(Exercise):
Repeat the entries in full. Each line must match exactly.

(Listed entries):
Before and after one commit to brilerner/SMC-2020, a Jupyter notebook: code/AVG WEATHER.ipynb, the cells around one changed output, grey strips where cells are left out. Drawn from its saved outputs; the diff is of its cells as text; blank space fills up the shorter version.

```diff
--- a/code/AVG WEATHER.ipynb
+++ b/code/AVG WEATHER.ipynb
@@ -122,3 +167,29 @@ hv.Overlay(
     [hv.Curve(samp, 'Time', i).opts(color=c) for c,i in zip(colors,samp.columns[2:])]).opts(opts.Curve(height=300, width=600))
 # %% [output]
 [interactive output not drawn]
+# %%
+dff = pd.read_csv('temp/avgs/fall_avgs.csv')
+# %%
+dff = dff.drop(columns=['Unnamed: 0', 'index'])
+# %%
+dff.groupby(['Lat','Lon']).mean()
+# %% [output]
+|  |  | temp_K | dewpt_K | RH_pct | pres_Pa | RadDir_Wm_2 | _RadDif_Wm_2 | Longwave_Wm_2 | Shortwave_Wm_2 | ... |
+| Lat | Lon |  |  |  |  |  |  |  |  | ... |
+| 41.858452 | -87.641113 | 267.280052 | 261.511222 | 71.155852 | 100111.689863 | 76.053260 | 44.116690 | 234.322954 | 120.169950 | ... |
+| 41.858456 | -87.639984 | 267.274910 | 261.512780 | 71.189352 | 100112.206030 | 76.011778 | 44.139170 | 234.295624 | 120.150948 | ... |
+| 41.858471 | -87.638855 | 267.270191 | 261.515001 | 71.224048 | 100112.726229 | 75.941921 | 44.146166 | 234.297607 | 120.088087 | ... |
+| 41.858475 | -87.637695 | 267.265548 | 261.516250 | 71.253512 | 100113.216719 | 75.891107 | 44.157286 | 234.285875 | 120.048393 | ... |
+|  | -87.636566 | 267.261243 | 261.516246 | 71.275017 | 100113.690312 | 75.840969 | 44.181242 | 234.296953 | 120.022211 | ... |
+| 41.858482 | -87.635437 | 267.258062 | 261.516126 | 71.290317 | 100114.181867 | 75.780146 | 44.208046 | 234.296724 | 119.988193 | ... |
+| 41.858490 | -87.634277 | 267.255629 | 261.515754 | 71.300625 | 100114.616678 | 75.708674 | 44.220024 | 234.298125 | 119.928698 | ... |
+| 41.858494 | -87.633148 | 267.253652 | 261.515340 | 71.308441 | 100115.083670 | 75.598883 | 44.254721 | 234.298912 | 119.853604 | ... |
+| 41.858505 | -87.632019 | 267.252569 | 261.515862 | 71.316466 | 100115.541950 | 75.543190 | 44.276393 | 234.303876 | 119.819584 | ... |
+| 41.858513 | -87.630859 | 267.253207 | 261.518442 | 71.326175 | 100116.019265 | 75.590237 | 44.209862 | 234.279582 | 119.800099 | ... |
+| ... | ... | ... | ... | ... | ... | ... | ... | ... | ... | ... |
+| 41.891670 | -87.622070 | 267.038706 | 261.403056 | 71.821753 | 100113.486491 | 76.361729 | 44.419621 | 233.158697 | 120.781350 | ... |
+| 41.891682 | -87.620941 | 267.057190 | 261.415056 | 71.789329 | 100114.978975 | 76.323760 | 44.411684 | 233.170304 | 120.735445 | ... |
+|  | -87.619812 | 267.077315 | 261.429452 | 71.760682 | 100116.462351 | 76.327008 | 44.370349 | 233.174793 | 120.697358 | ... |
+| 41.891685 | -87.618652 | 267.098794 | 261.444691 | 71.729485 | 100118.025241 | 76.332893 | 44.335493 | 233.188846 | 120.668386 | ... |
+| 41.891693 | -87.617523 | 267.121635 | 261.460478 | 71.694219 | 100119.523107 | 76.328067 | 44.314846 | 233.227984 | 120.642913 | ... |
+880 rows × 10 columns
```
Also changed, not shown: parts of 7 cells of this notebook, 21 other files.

(Task result):
Before and after one commit to brilerner/SMC-2020, a Jupyter notebook: code/AVG WEATHER.ipynb, the cells around one changed output, grey strips where cells are left out. Drawn from its saved outputs; the diff is of its cells as text; blank space fills up the shorter version.

```diff
--- a/code/AVG WEATHER.ipynb
+++ b/code/AVG WEATHER.ipynb
@@ -122,3 +167,29 @@ hv.Overlay(
     [hv.Curve(samp, 'Time', i).opts(color=c) for c,i in zip(colors,samp.columns[2:])]).opts(opts.Curve(height=300, width=600))
 # %% [output]
 [interactive output not drawn]
+# %%
+dff = pd.read_csv('temp/avgs/fall_avgs.csv')
+# %%
+dff = dff.drop(columns=['Unnamed: 0', 'index'])
+# %%
+dff.groupby(['Lat','Lon']).mean()
+# %% [output]
+|  |  | temp_K | dewpt_K | RH_pct | pres_Pa | RadDir_Wm_2 | _RadDif_Wm_2 | Longwave_Wm_2 | Shortwave_Wm_2 | ... |
+| Lat | Lon |  |  |  |  |  |  |  |  | ... |
+| 41.858452 | -87.641113 | 267.280052 | 261.511222 | 71.155852 | 100111.689863 | 76.053260 | 44.116690 | 234.322954 | 120.169950 | ... |
+| 41.858456 | -87.639984 | 267.274910 | 261.512780 | 71.189352 | 100112.206030 | 76.011778 | 44.139170 | 234.295624 | 120.150948 | ... |
+| 41.858471 | -87.638855 | 267.270191 | 261.515001 | 71.224048 | 100112.726229 | 75.941921 | 44.146166 | 234.297607 | 120.088087 | ... |
+| 41.858475 | -87.637695 | 267.265548 | 261.516250 | 71.253512 | 100113.216719 | 75.891107 | 44.157286 | 234.285875 | 120.048393 | ... |
+|  | -87.636566 | 267.261243 | 261.516246 | 71.275017 | 100113.690312 | 75.840969 | 44.181242 | 234.296953 | 120.022211 | ... |
+| 41.858482 | -87.635437 | 267.258062 | 261.516126 | 71.290317 | 100114.181867 | 75.780146 | 44.208046 | 234.296724 | 119.988193 | ... |
+| 41.858490 | -87.634277 | 267.255629 | 261.515754 | 71.300625 | 100114.616678 | 75.708674 | 44.220024 | 234.298125 | 119.928698 | ... |
+| 41.858494 | -87.633148 | 267.253652 | 261.515340 | 71.308441 | 100115.083670 | 75.598883 | 44.254721 | 234.298912 | 119.853604 | ... |
+| 41.858505 | -87.632019 | 267.252569 | 261.515862 | 71.316466 | 100115.541950 | 75.543190 | 44.276393 | 234.303876 | 119.819584 | ... |
+| 41.858513 | -87.630859 | 267.253207 | 261.518442 | 71.326175 | 100116.019265 | 75.590237 | 44.209862 | 234.279582 | 119.800099 | ... |
+| ... | ... | ... | ... | ... | ... | ... | ... | ... | ... | ... |
+| 41.891670 | -87.622070 | 267.038706 | 261.403056 | 71.821753 | 100113.486491 | 76.361729 | 44.419621 | 233.158697 | 120.781350 | ... |
+| 41.891682 | -87.620941 | 267.057190 | 261.415056 | 71.789329 | 100114.978975 | 76.323760 | 44.411684 | 233.170304 | 120.735445 | ... |
+|  | -87.619812 | 267.077315 | 261.429452 | 71.760682 | 100116.462351 | 76.327008 | 44.370349 | 233.174793 | 120.697358 | ... |
+| 41.891685 | -87.618652 | 267.098794 | 261.444691 | 71.729485 | 100118.025241 | 76.332893 | 44.335493 | 233.188846 | 120.668386 | ... |
+| 41.891693 | -87.617523 | 267.121635 | 261.460478 | 71.694219 | 100119.523107 | 76.328067 | 44.314846 | 233.227984 | 120.642913 | ... |
+880 rows × 10 columns
```
Also changed, not shown: parts of 7 cells of this notebook, 21 other files.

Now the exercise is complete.